The simple truth is, when it comes to dollars and cents, the college bowl system is one of the great cash cows in America. Would a playoff be bigger? You'd have to guess so. But looking at this past season's television numbers, you realize the bowls are in a strong bargaining position.

This year's BCS Championship game between Alabama and Texas drew a Nielson television rating of 17.2. By contrast, last year's Game Six World Series where the Yankees claimed the crown, drew a 7.4 rating. Last year's NBA Championship Series between the Lakers and the Magic pulled an 8.4 average rating.
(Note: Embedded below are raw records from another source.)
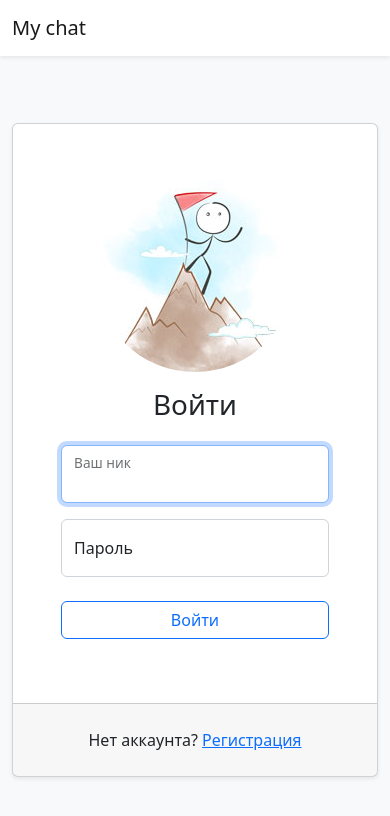
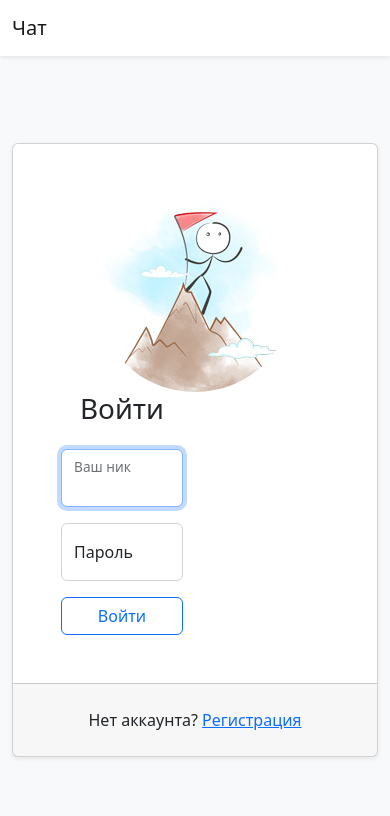
Before and after one commit to Vox1oot/frontend-project-12, a React (Create React App) app in the folder frontend/: page /login in a window 390 px wide. Shown: the top 816 px of the page. Built offline with nearby package versions, Linux system fonts and the light colour scheme; no server answers.

Commit message:
chore: add react-bootstrap in login page

```diff
--- a/frontend/src/components/AddChannel.jsx
+++ b/frontend/src/components/AddChannel.jsx
@@ -47,7 +47,7 @@ const AddChannel = ({ socket }) => {
           <Modal.Body>
             <Form.Group className="mb-3" >
               <Form.Control
-                className={ errors.channelName ? 'form-control is-invalid' : '' }
+                className={ errors.channelName && 'form-control is-invalid' }
                 id="channelName"
                 type="text"
                 value={values.channelName}
--- a/frontend/src/components/DeleteChannel.jsx
+++ b/frontend/src/components/DeleteChannel.jsx
@@ -5,14 +5,17 @@ import { Dropdown } from 'react-bootstrap';
 
 export const DeleteChannel = ({ socket, id }) => {
   const [showModal, setShowModal] = useState(false);
+  const [isSubmitting, setSubmitting] = useState(false);
 
   const toggleModal = () => setShowModal(!showModal);
 
   const deleteChannel = () => {
+    setSubmitting(true);
+
     socket.emit('removeChannel', { id }, (response) => {
       if (response.status === 'ok') {
+        setSubmitting(false);
         toggleModal();
-        console.log('Канал был удален!!')
       }
     });
   };
@@ -32,7 +35,7 @@ export const DeleteChannel = ({ socket, id }) => {
           <Button variant="secondary" onClick={toggleModal}>
             Отменить
           </Button>
-          <Button variant="danger" onClick={deleteChannel}>
+          <Button variant="danger" onClick={deleteChannel} disabled={isSubmitting}>
             Удалить
           </Button>
         </Modal.Footer>
--- a/frontend/src/components/Nav.jsx
+++ b/frontend/src/components/Nav.jsx
@@ -12,7 +12,7 @@ const Nav = ({ button }) => {
   return (
     <nav className="shadow-sm navbar navbar-expand-lg navbar-light bg-white">
       <div className="container">
-        <a className="navbar-brand" href='/'>My chat</a>
+        <a className="navbar-brand" href='/'>Чат</a>
         {button && <Button type="button" onClick={logout}>Выйти</Button>}
       </div>
     </nav>
--- a/frontend/src/components/RenameChannel.jsx
+++ b/frontend/src/components/RenameChannel.jsx
@@ -44,7 +44,6 @@ export const RenameChannel = ({ socket, id }) => {
       <Dropdown.Item eventKey="2" onClick={toggleModal}>
         Переименовать
       </Dropdown.Item>
-
       <Modal show={showModal} onHide={toggleModal} centered>
         <Modal.Header closeButton>
           <Modal.Title>Переименовать канал</Modal.Title>
@@ -53,17 +52,13 @@ export const RenameChannel = ({ socket, id }) => {
           <Modal.Body>
             <Form.Group className="mb-3">
               <Form.Control
-                className={
-                  errors.channelName
-                    ? 'form-control is-invalid'
-                    : 'form-control'
-                }
+                className={errors.channelName && 'form-control is-invalid'}
                 id="channelName"
                 type="text"
                 value={values.channelName}
                 placeholder="Введите имя канала"
+                autoComplete="off"
                 autoFocus
-                autoComplete="off"
                 onChange={handleChange}
               />
             </Form.Group>
--- a/frontend/src/pages/Login.jsx
+++ b/frontend/src/pages/Login.jsx
@@ -1,19 +1,24 @@
+import { useRef, useEffect } from 'react';
+import { useNavigate } from 'react-router-dom';
+import Nav from '../components/Nav';
+
+import Form from 'react-bootstrap/Form';
+import Button from 'react-bootstrap/Button';
+import OverlayTrigger from 'react-bootstrap/OverlayTrigger';
+import Tooltip from 'react-bootstrap/Tooltip';
+
 import { useFormik } from 'formik';
 import axios from 'axios';
-import { useRef, useEffect } from 'react';
-import { useNavigate } from 'react-router-dom';
 
 import schema from '../schemas/index.js';
 import useAuthContext from '../hooks/index.jsx';
-
-import Nav from '../components/Nav';
 
 const Login = () => {
   const navigate = useNavigate();
   const inputUserName = useRef(null);
   const useAuth = useAuthContext();
 
-  const { values, handleChange, handleSubmit, errors, isSubmitting } = useFormik({
+  const { values, handleChange, handleSubmit, errors, isValid, isSubmitting } = useFormik({
       initialValues: {
         username: '',
         password: '',
@@ -35,10 +40,7 @@ const Login = () => {
           }
         } catch (error) {
           if (error.response.status === 401) {
-            actions.setFieldError(
-              'authentication',
-              'Неверное имя пользователя и/или пароль!'
-            );
+            actions.setFieldError('authentication', 'Неверное имя пользователя и/или пароль!');
           }
         }
       },
@@ -63,57 +65,63 @@ const Login = () => {
                     alt="Войти"
                   />
                 </div>
-                <form onSubmit={handleSubmit} className="col-12 col-md-6 mt-3 mt-mb-0" >
+
+                <Form className="w-50" onSubmit={handleSubmit}>
                   <h1 className="text-center mb-4">Войти</h1>
-                  <div className="form-floating mb-3">
-                    <input
-                      ref={inputUserName}
+                  <Form.Group className="form-floating mb-3" controlId="username" >
+                    <OverlayTrigger
+                      placement="bottom-start"
+                      overlay={<Tooltip className="custom-tooltip tooltip" >{errors.username}</Tooltip>}
+                      show={errors.username}
+                      trigger='focus'
+                    >
+                      <Form.Control
+                        className={errors.username && 'is-invalid'
+                        || errors.authentication && 'is-invalid'}
                         type="text"
-                      name="username"
-                      required
                         placeholder="Ваш ник"
-                      id="username"
-                      className={
-                        errors.authentication
-                          ? 'form-control is-invalid'
-                          : 'form-control'
-                      }
                         value={values.username}
                         onChange={handleChange}
+                        required
+                        autoComplete="off"
+                        autoFocus
+                        ref={inputUserName}
                       />
-                    <label htmlFor="username">Ваш ник</label>
-                  </div>
-                  <div className="form-floating mb-4">
-                    <input
+                    </OverlayTrigger>
+                    <Form.Label>Ваш ник</Form.Label>
+                  </Form.Group>
+
+                  <Form.Group className="form-floating mb-3" controlId="password" >
+                    <OverlayTrigger
+                      placement="bottom-start"
+                      overlay={<Tooltip className="custom-tooltip tooltip" >{errors.password || errors.authentication}</Tooltip>}
+                      show={errors.password}
+                      trigger='focus'
+                    >
+                      <Form.Control
+                        className={errors.password && 'is-invalid'
+                        || errors.authentication && 'is-invalid'}
                         type="password"
-                      name="password"
-                      autoComplete="current-password"
-                      required
                         placeholder="Пароль"
-                      id="password"
-                      className={
-                        errors.authentication
-                          ? 'form-control is-invalid'
-                          : 'form-control'
-                      }
                         value={values.password}
                         onChange={handleChange}
+                        required
+                        autoComplete="off"
                       />
-                    <label htmlFor="pasword">Пароль</label>
-                    {errors.authentication && (
-                      <div className="invalid-tooltip">
-                        {errors.authentication}
-                      </div>
-                    )}
-                  </div>
-                  <button
+                    </OverlayTrigger>
+                    <Form.Label>Пароль</Form.Label>
+                  </Form.Group>
+
+                  <Button
+                    className="w-100"
+                    variant="outline-primary"
                     type="submit"
-                    className="w-100 mb-3 btn btn-outline-primary"
-                    disabled={isSubmitting}
+                    disabled={!isValid || isSubmitting}
                   >
                     Войти
-                  </button>
-                </form>
+                  </Button>
+                </Form>
+
               </div>
               <div className="card-footer p-4">
                 <div className="text-center">
```
Lines whose indentation alone changed are shown as unchanged.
Even with the biggest market in America playing for a championship, college football trounced MLB.

In addition to the BCS Championship, there were three other bowls - the Rose (13.2), Fiesta (8.2) and Sugar (8.5) who all drew bigger numbers than the deciding game of the World Series. And those weren't the only ones who drew large numbers. The Orange (6.8), Alamo (5.6), Capital One (6.8) and Chick-fil-A (5.0) all drew television ratings comparable to the championship series in Major League Baseball and the NBA. 

For the record, Auburn's Outback Bowl matchup with Northwestern drew a very respectable 4.1 Nielsen rating and surprisingly had more viewer's than Bobby Bowden's swansong in the Gator Bowl (4.0) which was on the air at the same time on network television.

Of course, nothing will ever top the NFL.  By comparison, the 2010 Super Bowl drew a record 106 million viewers. The 2010 BCS Championship, even with its big numbers, drew only 29 million television watchers. I've always wondered why the BCS hasn't made the championship game a more marquee event. How big would it be to stage a Super Bowl Saturday type event, where the game is on the weekend and it takes on a feel similar to the Super Bowl? It would be huge.

Looking at these numbers, the cold hard reality is that fans are likely stuck with the BCS for years to come.  It will be hard to bring change when everyone is getting absurdly rich. The best any of us can hope for is perhaps a national championship play-in game that follows a week after the BCS games.

At this point, I'll take it.